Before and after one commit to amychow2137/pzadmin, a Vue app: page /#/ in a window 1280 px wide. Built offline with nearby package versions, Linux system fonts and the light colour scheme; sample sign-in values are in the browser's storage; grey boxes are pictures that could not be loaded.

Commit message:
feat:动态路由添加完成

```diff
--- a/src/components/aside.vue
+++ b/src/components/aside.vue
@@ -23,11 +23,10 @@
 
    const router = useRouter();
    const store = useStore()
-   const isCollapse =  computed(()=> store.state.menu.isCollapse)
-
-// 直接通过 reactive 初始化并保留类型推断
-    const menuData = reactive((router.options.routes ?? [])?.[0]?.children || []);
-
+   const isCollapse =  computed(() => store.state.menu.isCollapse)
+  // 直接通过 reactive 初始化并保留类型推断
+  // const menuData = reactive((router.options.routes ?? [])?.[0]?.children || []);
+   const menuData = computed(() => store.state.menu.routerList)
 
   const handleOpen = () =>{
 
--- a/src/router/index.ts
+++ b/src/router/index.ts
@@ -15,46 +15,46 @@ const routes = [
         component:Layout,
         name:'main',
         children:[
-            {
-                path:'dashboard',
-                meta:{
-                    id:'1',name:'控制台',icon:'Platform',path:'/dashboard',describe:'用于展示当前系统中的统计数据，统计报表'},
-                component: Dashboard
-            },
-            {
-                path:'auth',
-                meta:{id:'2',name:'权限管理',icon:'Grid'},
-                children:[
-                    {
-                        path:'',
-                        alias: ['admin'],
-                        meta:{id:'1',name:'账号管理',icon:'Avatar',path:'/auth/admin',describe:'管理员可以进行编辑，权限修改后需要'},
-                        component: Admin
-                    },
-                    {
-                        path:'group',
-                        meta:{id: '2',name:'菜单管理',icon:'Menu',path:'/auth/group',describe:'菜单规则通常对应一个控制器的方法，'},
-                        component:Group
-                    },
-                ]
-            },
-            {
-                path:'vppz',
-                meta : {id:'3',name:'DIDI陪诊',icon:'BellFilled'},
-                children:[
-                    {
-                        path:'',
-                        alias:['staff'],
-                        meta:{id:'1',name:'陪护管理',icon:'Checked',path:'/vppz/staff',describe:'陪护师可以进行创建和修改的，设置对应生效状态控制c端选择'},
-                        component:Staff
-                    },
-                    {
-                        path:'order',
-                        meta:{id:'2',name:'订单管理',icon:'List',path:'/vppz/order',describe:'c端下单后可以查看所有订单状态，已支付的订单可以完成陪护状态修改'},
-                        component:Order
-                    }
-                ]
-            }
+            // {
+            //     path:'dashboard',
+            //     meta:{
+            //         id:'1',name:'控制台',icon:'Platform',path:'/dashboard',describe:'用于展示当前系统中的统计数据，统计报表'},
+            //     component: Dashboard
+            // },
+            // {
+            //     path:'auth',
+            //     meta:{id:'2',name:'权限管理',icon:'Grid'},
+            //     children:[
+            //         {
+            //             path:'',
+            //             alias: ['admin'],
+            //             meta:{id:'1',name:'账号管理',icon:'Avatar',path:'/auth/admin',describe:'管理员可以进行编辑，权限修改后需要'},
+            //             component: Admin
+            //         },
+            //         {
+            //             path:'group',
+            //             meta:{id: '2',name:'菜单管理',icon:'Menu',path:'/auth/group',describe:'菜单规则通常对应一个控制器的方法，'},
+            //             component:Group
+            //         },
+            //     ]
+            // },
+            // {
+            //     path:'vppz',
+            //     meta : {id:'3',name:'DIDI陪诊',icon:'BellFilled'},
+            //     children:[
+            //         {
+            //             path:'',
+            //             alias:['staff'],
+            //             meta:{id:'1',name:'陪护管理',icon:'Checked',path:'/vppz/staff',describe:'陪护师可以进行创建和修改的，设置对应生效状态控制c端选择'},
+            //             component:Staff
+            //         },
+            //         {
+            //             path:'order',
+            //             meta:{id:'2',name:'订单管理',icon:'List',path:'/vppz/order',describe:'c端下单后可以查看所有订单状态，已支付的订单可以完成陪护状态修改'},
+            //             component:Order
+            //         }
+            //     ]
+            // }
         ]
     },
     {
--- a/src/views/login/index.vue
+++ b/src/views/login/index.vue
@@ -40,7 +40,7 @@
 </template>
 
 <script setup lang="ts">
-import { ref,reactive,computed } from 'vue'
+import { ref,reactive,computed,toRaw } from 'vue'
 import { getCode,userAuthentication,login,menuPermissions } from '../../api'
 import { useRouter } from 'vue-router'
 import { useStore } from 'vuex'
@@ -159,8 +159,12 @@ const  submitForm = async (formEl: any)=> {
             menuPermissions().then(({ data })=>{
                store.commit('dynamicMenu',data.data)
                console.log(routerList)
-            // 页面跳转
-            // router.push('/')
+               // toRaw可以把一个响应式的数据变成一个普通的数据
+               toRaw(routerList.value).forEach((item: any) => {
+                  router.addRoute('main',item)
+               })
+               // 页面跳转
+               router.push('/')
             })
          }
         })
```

┄┄┄┄┄┄┄┄┄┄┄┄┄┄┄┄┄┄┄┄

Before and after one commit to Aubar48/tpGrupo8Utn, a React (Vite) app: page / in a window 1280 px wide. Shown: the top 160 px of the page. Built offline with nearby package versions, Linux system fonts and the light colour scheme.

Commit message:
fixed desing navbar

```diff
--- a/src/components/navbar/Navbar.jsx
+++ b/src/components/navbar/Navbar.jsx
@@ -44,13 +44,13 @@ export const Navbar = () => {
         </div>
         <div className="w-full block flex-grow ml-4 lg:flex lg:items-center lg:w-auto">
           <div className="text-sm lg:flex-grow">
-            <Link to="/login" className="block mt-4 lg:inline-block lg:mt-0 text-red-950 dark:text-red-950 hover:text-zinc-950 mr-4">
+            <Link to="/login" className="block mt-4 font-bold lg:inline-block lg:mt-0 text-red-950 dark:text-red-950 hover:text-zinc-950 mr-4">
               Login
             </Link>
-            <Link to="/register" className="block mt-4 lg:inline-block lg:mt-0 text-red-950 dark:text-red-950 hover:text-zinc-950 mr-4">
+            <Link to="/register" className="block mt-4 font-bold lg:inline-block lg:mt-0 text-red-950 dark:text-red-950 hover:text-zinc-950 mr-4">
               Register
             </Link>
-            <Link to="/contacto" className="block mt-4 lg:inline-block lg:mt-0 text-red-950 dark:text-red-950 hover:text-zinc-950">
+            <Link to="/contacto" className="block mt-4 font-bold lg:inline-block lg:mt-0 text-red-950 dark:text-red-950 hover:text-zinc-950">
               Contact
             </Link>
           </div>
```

┄┄┄┄┄┄┄┄┄┄┄┄┄┄┄┄┄┄┄┄

## Task item
Go through the data above and copy each line in which "import" appears.

## Result of this task
-import { ref,reactive,computed } from 'vue'
+import { ref,reactive,computed,toRaw } from 'vue'
 import { getCode,userAuthentication,login,menuPermissions } from '../../api'
 import { useRouter } from 'vue-router'
 import { useStore } from 'vuex'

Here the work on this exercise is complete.